Risk blindness and risk denial are not just found in the boardroom, they also feature in government as well. The supply chain crisis now unravelling through a shortage of key workers like lorry drivers and abattoir workers is not due to Covid or Brexit, it is due to changes in the tax regime introduced in April 2021 which render it more unattractive to work in Britain under IR35 rules.
Introduced over twenty years ago IR35 was an attempt to stop employers failing to paying National Insurance (NI) contributions due. For those unfamiliar with the UK tax system: NI is a government levy to cover state costs of hospitals, schools, pensions etc. It is not liked by employers who don’t benefit from it and it is not liked by employees who see it as an indirect tax. Governments like it because it is collected by employers who are also responsible for correct tax coding of employees.
Employers can avoid the obligation to pay NI contributions, and liability for incorrect tax coding of staff, if workers are engaged as self-employed contractors. In encouraging this practice employers pay only the fee invoiced by the contractor, thus avoiding both the uneconomic cost of NI contributions and the risk of liability for unpaid tax. In rolling out IR35 to more sectors from April 2021 the tax system (HMRC) has unwittingly set in motion the dominoes to upset the UK economy.
Many key workers with skills that suit contracting are reluctant to embrace this process, especially those with an option to work in other tax jurisdictions. While IR35 acts to ensure the correct tax is paid in the UK, it is a significant disincentive to foreign casual workers who don’t want the added bureaucracy. The Association of Independent Professionals and the Self-Employed (IPSE) www.ipse.co.uk/ir35-hub-ipse.html warned of the impact of IR35 from April 2021.

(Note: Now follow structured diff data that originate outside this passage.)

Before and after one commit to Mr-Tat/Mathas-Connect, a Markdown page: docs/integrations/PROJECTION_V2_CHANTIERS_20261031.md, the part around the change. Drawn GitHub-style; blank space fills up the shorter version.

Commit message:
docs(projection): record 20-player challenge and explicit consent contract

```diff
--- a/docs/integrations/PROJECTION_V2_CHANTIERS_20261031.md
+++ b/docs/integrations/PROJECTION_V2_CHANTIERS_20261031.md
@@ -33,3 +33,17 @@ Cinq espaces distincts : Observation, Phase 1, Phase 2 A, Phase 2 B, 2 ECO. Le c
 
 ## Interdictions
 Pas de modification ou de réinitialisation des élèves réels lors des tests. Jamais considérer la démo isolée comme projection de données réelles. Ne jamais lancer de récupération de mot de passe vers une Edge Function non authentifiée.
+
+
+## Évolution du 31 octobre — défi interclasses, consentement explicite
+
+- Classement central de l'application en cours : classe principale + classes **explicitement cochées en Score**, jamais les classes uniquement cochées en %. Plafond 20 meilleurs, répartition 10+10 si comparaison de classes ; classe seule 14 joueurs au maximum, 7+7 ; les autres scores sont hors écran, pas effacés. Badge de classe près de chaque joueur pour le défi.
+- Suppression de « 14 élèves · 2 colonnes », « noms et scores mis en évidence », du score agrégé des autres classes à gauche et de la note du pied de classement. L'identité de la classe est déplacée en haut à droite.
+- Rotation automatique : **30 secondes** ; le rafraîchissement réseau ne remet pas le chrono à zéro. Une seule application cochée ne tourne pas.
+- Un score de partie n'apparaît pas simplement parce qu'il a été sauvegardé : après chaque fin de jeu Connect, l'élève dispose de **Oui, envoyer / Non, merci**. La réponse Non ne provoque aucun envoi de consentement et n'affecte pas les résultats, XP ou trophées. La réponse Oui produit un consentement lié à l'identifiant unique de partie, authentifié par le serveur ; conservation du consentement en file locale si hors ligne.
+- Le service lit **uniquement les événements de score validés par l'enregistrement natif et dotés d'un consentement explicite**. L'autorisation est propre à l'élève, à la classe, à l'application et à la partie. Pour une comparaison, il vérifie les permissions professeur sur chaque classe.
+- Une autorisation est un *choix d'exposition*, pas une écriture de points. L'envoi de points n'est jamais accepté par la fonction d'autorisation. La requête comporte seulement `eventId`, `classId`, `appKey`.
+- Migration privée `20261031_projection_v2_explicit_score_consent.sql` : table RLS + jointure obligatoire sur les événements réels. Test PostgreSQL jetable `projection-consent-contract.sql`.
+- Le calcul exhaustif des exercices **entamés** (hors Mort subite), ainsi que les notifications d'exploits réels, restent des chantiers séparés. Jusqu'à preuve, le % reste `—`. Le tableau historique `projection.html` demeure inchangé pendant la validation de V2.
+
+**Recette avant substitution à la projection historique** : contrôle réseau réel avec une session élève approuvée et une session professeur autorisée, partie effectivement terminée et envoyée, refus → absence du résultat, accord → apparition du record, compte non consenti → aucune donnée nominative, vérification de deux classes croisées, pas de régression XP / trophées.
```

That Britain has the highest proportion of self-employed workers is not due to an innate spirit of entrepreneurialism, but to an iniquitous tax system that encourages workers to register as self-employed in order to get work. While employers are driven to hire contractors rather than recruit employees, we are heading towards supply chain disruption and a ‘winter of discontent’.